RIBEIRO, Manuel da Paixão. Nova arte de viola. Coimbra: Real officina da universidade, 1789. Reimpressão, Genève: Minkoff, 1985, 76 p.
SANTOS, Antônio Vieira dos. Breve rezumo das memorias mais notaveis acontecidas desde o anno de 1797 ate 1827. Curitiba: Círculo de Estudos Bandeirantes. (Códice manuscrito).
[SANTOS], Anto[nio Vieira dos]. Cifr[as de música para] s[alterio] em que se mostrão march[as...] lunduns, repiques de igr[ejas...]. Curitiba: Círculo de Estudos Bandeirantes. (Códice manuscrito).
SPIX, Joh. Bapt. von; MARTIUS, Carl Friedr. Phil. von. Reise in Brasilien, in den Jahren 1817-1820. Neudruck des 1823-1831 in München in 3 Textbänden und 1 Tafelband erschienen Werkes, herausgegeben und um ein Lebensbild der Botanikers von Martius sowie ein Register erweitert von Karl Mägderfrau. Stuttgart: F. A. Brockhaus, 1967.
SPIX, Johann Baptist von. Viagem pelo Brasil: 1817-1820 / Spix e Martius. Belo Horizonte: Itatiaia; São Paulo: Editora da Universidade de São Paulo, 1980. 3 vol. (Coleção Reconquista do Brasil; nova série, v. 46-47-48).
VIEIRA, Ernesto. Diccionario musical. 2ª ed., Lisboa: Typ. Lallemant, 1899. 11 p., 551 p.

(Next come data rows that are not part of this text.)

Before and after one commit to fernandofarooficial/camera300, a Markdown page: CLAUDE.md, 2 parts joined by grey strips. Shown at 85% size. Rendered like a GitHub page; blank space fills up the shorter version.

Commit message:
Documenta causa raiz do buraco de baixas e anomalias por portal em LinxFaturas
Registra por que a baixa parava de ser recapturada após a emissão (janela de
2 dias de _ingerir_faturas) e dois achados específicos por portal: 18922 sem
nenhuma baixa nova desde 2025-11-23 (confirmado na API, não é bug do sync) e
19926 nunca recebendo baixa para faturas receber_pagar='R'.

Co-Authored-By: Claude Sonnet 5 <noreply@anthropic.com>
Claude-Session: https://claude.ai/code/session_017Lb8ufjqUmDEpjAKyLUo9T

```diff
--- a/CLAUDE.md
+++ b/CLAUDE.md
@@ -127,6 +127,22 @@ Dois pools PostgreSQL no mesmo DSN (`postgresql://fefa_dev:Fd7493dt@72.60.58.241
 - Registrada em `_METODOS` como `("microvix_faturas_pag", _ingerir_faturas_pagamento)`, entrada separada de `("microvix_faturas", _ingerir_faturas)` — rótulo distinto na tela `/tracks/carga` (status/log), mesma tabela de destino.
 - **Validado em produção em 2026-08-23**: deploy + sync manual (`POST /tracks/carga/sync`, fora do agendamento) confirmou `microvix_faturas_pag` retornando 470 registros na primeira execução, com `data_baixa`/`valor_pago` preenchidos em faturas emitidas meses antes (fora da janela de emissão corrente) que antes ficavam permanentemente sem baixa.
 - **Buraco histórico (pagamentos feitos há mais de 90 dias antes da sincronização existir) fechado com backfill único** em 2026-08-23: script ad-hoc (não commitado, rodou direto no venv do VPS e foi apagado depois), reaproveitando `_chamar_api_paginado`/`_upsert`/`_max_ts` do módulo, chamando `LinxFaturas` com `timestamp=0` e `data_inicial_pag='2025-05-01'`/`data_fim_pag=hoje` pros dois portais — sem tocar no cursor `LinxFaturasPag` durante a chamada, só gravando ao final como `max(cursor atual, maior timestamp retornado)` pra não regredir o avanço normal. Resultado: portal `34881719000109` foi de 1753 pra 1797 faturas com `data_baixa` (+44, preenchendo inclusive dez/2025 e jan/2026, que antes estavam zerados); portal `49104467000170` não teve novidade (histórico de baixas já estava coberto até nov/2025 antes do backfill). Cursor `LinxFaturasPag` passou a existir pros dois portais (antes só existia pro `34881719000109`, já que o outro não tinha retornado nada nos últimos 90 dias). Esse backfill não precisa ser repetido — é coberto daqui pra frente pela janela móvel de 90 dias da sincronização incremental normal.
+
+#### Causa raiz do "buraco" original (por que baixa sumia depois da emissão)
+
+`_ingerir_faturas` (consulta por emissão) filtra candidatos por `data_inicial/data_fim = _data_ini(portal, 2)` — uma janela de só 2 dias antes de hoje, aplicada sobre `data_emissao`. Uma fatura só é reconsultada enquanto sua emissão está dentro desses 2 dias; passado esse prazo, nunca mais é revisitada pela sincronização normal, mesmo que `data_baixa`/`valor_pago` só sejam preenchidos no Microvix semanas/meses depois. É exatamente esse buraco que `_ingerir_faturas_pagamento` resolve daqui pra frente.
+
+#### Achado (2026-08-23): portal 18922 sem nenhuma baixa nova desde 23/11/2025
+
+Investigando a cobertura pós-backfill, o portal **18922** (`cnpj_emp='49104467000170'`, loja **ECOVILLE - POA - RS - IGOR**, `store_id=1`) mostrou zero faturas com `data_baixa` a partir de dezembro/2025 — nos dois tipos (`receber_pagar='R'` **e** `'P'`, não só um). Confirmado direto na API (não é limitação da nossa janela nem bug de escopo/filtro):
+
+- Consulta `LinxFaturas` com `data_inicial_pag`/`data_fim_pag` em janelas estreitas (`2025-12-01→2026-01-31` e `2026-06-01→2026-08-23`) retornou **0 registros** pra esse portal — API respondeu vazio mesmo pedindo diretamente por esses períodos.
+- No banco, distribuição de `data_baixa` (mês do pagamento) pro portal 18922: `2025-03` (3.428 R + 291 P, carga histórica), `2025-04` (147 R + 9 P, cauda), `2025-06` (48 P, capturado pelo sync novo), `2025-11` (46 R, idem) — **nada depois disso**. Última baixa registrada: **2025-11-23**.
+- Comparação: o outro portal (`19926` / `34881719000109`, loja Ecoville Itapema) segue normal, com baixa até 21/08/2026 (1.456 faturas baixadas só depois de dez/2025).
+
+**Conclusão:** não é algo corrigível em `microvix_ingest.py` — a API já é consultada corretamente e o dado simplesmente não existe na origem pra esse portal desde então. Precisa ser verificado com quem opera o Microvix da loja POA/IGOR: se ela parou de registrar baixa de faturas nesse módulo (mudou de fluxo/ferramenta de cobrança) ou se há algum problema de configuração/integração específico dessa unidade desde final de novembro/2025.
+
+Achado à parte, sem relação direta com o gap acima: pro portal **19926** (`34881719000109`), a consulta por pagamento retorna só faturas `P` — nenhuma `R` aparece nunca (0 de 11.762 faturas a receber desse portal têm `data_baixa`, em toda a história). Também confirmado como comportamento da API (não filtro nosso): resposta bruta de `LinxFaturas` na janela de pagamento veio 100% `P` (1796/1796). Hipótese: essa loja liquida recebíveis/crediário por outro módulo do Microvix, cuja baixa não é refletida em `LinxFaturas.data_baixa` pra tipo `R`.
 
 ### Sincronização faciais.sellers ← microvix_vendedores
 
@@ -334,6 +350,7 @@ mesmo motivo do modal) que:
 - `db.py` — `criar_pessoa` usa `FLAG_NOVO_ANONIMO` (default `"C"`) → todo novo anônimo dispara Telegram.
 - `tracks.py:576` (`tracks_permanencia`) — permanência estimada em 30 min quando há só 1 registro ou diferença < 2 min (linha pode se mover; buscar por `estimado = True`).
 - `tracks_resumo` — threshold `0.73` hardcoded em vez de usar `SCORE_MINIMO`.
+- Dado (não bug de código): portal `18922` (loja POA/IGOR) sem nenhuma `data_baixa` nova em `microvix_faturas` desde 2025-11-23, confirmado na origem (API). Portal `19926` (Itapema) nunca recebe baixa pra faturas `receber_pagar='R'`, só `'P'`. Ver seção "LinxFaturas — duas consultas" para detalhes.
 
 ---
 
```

Rogério Budasz, composer and musicologist, is professor at the School of Music and Fine Arts of Paraná, Curitiba, Brazil. He is bachelor in Guitar by the Escola de Música e Belas Artes do Paraná, Curitiba, and Master in Musicology by the University of São Paulo. (Back)